-- Opening Marker --
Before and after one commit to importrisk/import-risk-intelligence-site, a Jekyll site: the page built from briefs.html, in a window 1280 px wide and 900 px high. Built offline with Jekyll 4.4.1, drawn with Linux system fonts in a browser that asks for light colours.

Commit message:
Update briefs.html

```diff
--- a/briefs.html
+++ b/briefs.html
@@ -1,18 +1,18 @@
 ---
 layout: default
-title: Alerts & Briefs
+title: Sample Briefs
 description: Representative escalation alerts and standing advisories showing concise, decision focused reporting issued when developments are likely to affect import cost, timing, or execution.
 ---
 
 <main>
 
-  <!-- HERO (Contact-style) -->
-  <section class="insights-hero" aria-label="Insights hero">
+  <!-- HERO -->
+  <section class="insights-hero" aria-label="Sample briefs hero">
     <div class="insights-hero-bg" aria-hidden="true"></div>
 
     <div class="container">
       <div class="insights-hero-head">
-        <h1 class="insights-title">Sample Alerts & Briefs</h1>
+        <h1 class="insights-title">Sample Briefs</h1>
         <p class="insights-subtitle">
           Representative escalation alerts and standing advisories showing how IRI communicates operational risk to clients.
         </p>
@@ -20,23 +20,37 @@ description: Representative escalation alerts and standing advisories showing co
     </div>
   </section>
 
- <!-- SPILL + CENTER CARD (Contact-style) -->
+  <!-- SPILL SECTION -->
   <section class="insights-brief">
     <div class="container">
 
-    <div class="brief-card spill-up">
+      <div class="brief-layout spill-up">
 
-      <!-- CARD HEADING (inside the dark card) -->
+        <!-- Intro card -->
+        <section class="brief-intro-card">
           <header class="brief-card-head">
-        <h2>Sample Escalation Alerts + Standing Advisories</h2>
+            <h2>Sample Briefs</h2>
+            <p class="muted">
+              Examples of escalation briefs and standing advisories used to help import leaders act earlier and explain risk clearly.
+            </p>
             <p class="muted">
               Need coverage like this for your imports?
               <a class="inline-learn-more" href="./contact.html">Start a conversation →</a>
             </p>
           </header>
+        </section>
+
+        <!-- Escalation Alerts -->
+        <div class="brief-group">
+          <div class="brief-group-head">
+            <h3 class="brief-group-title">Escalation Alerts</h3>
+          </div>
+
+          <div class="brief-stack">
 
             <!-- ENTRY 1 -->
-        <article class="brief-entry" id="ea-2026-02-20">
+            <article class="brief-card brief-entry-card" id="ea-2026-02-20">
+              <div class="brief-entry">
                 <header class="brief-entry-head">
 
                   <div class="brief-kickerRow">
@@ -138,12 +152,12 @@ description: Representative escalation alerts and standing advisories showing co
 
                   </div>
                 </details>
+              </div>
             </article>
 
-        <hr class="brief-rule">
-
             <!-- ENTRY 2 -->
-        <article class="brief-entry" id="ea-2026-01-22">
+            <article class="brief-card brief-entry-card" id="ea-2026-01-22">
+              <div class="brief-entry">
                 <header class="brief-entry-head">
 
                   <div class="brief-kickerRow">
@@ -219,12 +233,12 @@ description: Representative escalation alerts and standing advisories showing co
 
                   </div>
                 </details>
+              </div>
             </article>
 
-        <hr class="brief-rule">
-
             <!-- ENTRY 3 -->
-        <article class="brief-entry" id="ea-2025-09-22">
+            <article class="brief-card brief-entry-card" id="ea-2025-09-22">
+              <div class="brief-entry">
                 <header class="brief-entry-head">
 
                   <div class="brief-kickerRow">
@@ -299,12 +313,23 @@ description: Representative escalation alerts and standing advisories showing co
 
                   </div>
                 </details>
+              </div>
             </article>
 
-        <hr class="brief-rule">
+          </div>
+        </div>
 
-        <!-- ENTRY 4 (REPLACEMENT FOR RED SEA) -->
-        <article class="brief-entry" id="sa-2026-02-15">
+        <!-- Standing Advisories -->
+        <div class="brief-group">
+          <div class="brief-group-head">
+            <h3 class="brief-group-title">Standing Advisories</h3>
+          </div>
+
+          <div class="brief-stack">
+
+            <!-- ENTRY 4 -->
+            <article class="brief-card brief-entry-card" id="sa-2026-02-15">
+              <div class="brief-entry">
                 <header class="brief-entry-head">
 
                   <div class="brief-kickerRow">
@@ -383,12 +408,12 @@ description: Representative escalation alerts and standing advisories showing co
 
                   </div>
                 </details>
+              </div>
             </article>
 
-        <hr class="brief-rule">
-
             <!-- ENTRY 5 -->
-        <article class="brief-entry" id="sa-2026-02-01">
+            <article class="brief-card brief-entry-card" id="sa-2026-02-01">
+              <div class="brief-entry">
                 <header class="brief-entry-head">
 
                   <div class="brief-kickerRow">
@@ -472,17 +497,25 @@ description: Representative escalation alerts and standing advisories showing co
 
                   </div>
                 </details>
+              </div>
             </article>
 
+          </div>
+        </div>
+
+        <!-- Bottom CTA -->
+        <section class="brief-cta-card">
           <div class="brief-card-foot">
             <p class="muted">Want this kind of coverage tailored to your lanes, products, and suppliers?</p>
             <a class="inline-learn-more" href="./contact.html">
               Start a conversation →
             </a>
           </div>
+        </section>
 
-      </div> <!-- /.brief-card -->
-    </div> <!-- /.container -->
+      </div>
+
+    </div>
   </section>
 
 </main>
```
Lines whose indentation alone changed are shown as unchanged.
-- Closing Marker --
* Required work *
Write out each line above containing "this".

* Output of the task *
               Need coverage like this for your imports?
             <p class="muted">Want this kind of coverage tailored to your lanes, products, and suppliers?</p>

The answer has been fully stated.